» What is expected:
Each record should be written out exactly as given.

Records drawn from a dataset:
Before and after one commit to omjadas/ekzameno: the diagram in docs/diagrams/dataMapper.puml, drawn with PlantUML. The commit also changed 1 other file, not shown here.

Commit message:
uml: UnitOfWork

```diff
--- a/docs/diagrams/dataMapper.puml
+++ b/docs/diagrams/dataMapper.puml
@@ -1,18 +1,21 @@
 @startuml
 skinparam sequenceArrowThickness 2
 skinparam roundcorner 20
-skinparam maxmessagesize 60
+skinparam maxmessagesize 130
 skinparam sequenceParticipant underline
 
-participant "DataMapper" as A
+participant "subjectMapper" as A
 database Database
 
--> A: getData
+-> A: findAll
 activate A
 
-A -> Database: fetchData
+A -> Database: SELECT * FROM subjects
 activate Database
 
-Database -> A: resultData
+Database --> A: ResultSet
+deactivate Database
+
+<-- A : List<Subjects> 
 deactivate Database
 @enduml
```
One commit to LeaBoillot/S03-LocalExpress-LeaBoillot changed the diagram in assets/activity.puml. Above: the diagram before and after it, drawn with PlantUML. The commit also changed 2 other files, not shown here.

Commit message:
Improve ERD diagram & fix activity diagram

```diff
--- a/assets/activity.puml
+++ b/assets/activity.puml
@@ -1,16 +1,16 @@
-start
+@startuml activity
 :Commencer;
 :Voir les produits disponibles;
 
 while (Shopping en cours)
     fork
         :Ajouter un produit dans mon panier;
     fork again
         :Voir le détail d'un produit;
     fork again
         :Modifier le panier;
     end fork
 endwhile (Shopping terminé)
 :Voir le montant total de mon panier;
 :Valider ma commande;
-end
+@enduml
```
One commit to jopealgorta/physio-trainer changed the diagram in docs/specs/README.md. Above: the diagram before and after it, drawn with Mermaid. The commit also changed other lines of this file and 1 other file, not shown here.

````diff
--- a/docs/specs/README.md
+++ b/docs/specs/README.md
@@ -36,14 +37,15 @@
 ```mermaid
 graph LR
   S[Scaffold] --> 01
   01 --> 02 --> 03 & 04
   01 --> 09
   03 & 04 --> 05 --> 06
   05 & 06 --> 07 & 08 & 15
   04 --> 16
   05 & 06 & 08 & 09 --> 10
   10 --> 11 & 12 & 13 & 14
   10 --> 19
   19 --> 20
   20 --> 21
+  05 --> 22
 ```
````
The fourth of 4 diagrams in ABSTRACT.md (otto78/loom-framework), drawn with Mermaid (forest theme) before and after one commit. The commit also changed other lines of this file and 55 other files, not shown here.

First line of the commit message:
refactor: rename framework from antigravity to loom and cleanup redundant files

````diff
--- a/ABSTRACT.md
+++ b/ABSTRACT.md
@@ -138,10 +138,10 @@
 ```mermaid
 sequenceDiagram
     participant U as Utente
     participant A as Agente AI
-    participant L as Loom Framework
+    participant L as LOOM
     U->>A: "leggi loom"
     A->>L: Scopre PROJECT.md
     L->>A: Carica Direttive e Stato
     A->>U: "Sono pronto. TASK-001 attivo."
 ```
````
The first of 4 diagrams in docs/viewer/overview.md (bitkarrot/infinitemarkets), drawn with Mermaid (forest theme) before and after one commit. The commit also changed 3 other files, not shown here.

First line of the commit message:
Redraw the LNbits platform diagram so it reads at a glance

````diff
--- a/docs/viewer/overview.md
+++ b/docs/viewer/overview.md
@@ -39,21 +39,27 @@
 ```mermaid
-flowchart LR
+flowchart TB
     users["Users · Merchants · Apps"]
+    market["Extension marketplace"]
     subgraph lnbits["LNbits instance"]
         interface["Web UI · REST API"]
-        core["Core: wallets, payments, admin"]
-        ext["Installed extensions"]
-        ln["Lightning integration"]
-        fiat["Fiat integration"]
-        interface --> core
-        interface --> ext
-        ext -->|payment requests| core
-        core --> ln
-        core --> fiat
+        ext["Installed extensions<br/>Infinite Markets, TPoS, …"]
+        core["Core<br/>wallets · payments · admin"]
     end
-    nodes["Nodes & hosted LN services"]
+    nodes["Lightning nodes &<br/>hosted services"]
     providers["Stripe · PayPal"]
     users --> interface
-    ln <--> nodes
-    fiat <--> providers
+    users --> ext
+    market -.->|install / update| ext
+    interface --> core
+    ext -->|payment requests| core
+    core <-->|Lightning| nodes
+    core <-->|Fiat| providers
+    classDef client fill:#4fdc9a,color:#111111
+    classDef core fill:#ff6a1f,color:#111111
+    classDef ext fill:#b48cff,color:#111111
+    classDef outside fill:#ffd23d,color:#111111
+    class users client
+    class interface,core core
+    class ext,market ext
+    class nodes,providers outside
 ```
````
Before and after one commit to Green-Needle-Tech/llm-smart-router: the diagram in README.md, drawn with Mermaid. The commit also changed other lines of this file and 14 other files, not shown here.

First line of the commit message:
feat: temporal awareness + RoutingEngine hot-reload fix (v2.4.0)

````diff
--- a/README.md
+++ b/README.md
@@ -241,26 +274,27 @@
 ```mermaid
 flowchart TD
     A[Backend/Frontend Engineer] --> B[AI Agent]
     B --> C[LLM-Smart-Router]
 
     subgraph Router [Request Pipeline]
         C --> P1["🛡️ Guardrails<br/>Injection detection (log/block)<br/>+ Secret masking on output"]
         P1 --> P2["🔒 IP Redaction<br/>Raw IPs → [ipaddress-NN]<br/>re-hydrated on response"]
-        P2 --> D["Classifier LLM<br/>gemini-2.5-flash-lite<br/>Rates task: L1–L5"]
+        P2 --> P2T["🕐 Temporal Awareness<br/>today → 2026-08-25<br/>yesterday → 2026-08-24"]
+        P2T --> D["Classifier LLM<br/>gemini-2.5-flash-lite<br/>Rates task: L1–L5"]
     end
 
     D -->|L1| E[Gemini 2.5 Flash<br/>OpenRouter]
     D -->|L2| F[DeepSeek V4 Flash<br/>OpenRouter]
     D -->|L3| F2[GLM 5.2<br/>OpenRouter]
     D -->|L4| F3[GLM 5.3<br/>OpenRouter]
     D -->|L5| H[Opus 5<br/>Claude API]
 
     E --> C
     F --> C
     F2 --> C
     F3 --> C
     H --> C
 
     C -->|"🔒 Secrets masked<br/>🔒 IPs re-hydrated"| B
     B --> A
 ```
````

» Solution to this problem:
Before and after one commit to omjadas/ekzameno: the diagram in docs/diagrams/dataMapper.puml, drawn with PlantUML. The commit also changed 1 other file, not shown here.

Commit message:
uml: UnitOfWork

```diff
--- a/docs/diagrams/dataMapper.puml
+++ b/docs/diagrams/dataMapper.puml
@@ -1,18 +1,21 @@
 @startuml
 skinparam sequenceArrowThickness 2
 skinparam roundcorner 20
-skinparam maxmessagesize 60
+skinparam maxmessagesize 130
 skinparam sequenceParticipant underline
 
-participant "DataMapper" as A
+participant "subjectMapper" as A
 database Database
 
--> A: getData
+-> A: findAll
 activate A
 
-A -> Database: fetchData
+A -> Database: SELECT * FROM subjects
 activate Database
 
-Database -> A: resultData
+Database --> A: ResultSet
+deactivate Database
+
+<-- A : List<Subjects> 
 deactivate Database
 @enduml
```
One commit to LeaBoillot/S03-LocalExpress-LeaBoillot changed the diagram in assets/activity.puml. Above: the diagram before and after it, drawn with PlantUML. The commit also changed 2 other files, not shown here.

Commit message:
Improve ERD diagram & fix activity diagram

```diff
--- a/assets/activity.puml
+++ b/assets/activity.puml
@@ -1,16 +1,16 @@
-start
+@startuml activity
 :Commencer;
 :Voir les produits disponibles;
 
 while (Shopping en cours)
     fork
         :Ajouter un produit dans mon panier;
     fork again
         :Voir le détail d'un produit;
     fork again
         :Modifier le panier;
     end fork
 endwhile (Shopping terminé)
 :Voir le montant total de mon panier;
 :Valider ma commande;
-end
+@enduml
```
One commit to jopealgorta/physio-trainer changed the diagram in docs/specs/README.md. Above: the diagram before and after it, drawn with Mermaid. The commit also changed other lines of this file and 1 other file, not shown here.

````diff
--- a/docs/specs/README.md
+++ b/docs/specs/README.md
@@ -36,14 +37,15 @@
 ```mermaid
 graph LR
   S[Scaffold] --> 01
   01 --> 02 --> 03 & 04
   01 --> 09
   03 & 04 --> 05 --> 06
   05 & 06 --> 07 & 08 & 15
   04 --> 16
   05 & 06 & 08 & 09 --> 10
   10 --> 11 & 12 & 13 & 14
   10 --> 19
   19 --> 20
   20 --> 21
+  05 --> 22
 ```
````
The fourth of 4 diagrams in ABSTRACT.md (otto78/loom-framework), drawn with Mermaid (forest theme) before and after one commit. The commit also changed other lines of this file and 55 other files, not shown here.

First line of the commit message:
refactor: rename framework from antigravity to loom and cleanup redundant files

````diff
--- a/ABSTRACT.md
+++ b/ABSTRACT.md
@@ -138,10 +138,10 @@
 ```mermaid
 sequenceDiagram
     participant U as Utente
     participant A as Agente AI
-    participant L as Loom Framework
+    participant L as LOOM
     U->>A: "leggi loom"
     A->>L: Scopre PROJECT.md
     L->>A: Carica Direttive e Stato
     A->>U: "Sono pronto. TASK-001 attivo."
 ```
````
The first of 4 diagrams in docs/viewer/overview.md (bitkarrot/infinitemarkets), drawn with Mermaid (forest theme) before and after one commit. The commit also changed 3 other files, not shown here.

First line of the commit message:
Redraw the LNbits platform diagram so it reads at a glance

````diff
--- a/docs/viewer/overview.md
+++ b/docs/viewer/overview.md
@@ -39,21 +39,27 @@
 ```mermaid
-flowchart LR
+flowchart TB
     users["Users · Merchants · Apps"]
+    market["Extension marketplace"]
     subgraph lnbits["LNbits instance"]
         interface["Web UI · REST API"]
-        core["Core: wallets, payments, admin"]
-        ext["Installed extensions"]
-        ln["Lightning integration"]
-        fiat["Fiat integration"]
-        interface --> core
-        interface --> ext
-        ext -->|payment requests| core
-        core --> ln
-        core --> fiat
+        ext["Installed extensions<br/>Infinite Markets, TPoS, …"]
+        core["Core<br/>wallets · payments · admin"]
     end
-    nodes["Nodes & hosted LN services"]
+    nodes["Lightning nodes &<br/>hosted services"]
     providers["Stripe · PayPal"]
     users --> interface
-    ln <--> nodes
-    fiat <--> providers
+    users --> ext
+    market -.->|install / update| ext
+    interface --> core
+    ext -->|payment requests| core
+    core <-->|Lightning| nodes
+    core <-->|Fiat| providers
+    classDef client fill:#4fdc9a,color:#111111
+    classDef core fill:#ff6a1f,color:#111111
+    classDef ext fill:#b48cff,color:#111111
+    classDef outside fill:#ffd23d,color:#111111
+    class users client
+    class interface,core core
+    class ext,market ext
+    class nodes,providers outside
 ```
````
Before and after one commit to Green-Needle-Tech/llm-smart-router: the diagram in README.md, drawn with Mermaid. The commit also changed other lines of this file and 14 other files, not shown here.

First line of the commit message:
feat: temporal awareness + RoutingEngine hot-reload fix (v2.4.0)

````diff
--- a/README.md
+++ b/README.md
@@ -241,26 +274,27 @@
 ```mermaid
 flowchart TD
     A[Backend/Frontend Engineer] --> B[AI Agent]
     B --> C[LLM-Smart-Router]
 
     subgraph Router [Request Pipeline]
         C --> P1["🛡️ Guardrails<br/>Injection detection (log/block)<br/>+ Secret masking on output"]
         P1 --> P2["🔒 IP Redaction<br/>Raw IPs → [ipaddress-NN]<br/>re-hydrated on response"]
-        P2 --> D["Classifier LLM<br/>gemini-2.5-flash-lite<br/>Rates task: L1–L5"]
+        P2 --> P2T["🕐 Temporal Awareness<br/>today → 2026-08-25<br/>yesterday → 2026-08-24"]
+        P2T --> D["Classifier LLM<br/>gemini-2.5-flash-lite<br/>Rates task: L1–L5"]
     end
 
     D -->|L1| E[Gemini 2.5 Flash<br/>OpenRouter]
     D -->|L2| F[DeepSeek V4 Flash<br/>OpenRouter]
     D -->|L3| F2[GLM 5.2<br/>OpenRouter]
     D -->|L4| F3[GLM 5.3<br/>OpenRouter]
     D -->|L5| H[Opus 5<br/>Claude API]
 
     E --> C
     F --> C
     F2 --> C
     F3 --> C
     H --> C
 
     C -->|"🔒 Secrets masked<br/>🔒 IPs re-hydrated"| B
     B --> A
 ```
````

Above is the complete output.